Fantastic art is a broad and loosely defined artgenre. It is not restricted to a specific school of artists, geographical location or historical period. It can be characterised by subject matter – which portrays non-realistic, mystical, mythical or folkloric subjects or events – and style, which is representational and naturalistic, rather than abstract – or in the case of magazine illustrations and similar, in the style of graphic novel art such as manga.
The subject matter of Fantastic Art may resemble the product of hallucinations, and Fantastic artist Richard Dadd spent much of his life in mental institutions. Salvador Dalí famously said: "the only difference between me and a madman is that I am not mad". Some recent Fantastic Art draws on the artist's experience, or purported experience, of hallucinogenic drugs.
The term Fantasy Art is closely related, and is applied primarily to recent art (typically 20th century onwards) inspired by, or illustrating, fantasy literature. The term has acquired some pejorative overtones.
Fantastic art has traditionally been largely confined to painting and illustration, but since the 1970s has increasingly been found also in photography. Fantastic art explores fantasy, imagination, the dream state, the grotesque, visions and the uncanny, as well as so-called "Goth" art.

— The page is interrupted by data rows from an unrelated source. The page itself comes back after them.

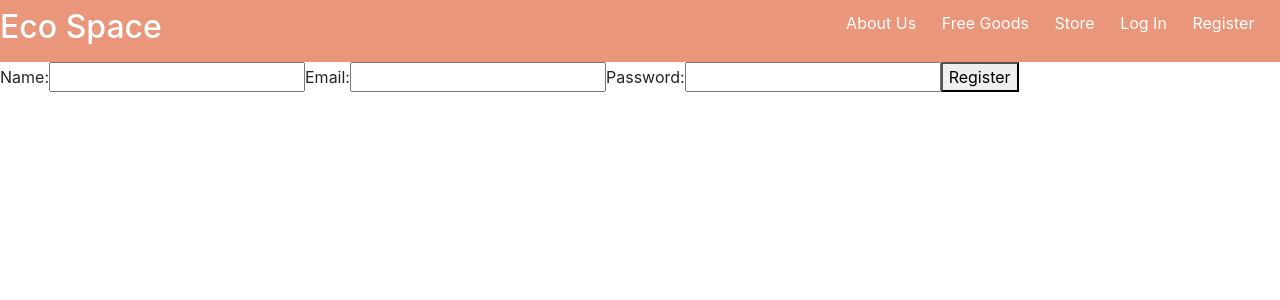
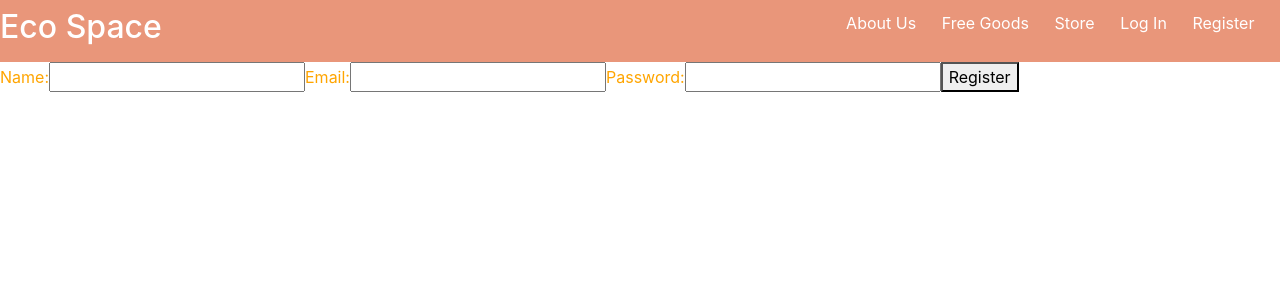
Before and after one commit to Thainnt/Eco_space, a React (Create React App) app in the folder frontend/: page /register in a window 1280 px wide. Shown: the top 300 px of the page. Built offline with nearby package versions, Linux system fonts and the light colour scheme.

Commit message:
Added stylesheet for register component

```diff
--- a/frontend/src/components/Pages/Register.jsx
+++ b/frontend/src/components/Pages/Register.jsx
@@ -2,6 +2,8 @@ import { useEffect, useState } from "react"
 import axios from "axios"
 import { useNavigate } from 'react-router-dom'
 import Cookies from 'js-cookie'
+import './register.css'
+
 
 export default function Register(props) {
   const [name, setName ] = useState("");
@@ -9,6 +11,9 @@ export default function Register(props) {
   const [password, setPassword] = useState("");
   const navigate = useNavigate();
 
+  // const formStyles = {
+  //   color: "blue"
+  // }
 
   function handleSubmit(event) {
     event.preventDefault();
@@ -33,7 +38,7 @@ export default function Register(props) {
 
   return (
     <div>
-      <form onSubmit={handleSubmit}>
+      <form className="form" onSubmit={handleSubmit}>
 
         <label>
         Name:
--- /dev/null
+++ b/frontend/src/components/Pages/register.css
@@ -0,0 +1,3 @@
+.form {
+  color:orange;
+}
```
Also changed, not shown: frontend/src/components/Pages/About.jsx (added).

Genres which may also be considered as Fantastic Art include the Symbolism of the Victorian era, and Surrealism. Works based on classical mythology, which have been a staple of European art from the Renaissance period, also arguably meet the definition of Fantastic Art, as art based on modern mythology such as JRR Tolkien's Middle Earth mythos unquestionably does. Religious art also depicts supernatural or miraculous subjects in a naturalistic way, but is not generally regarded as Fantastic Art.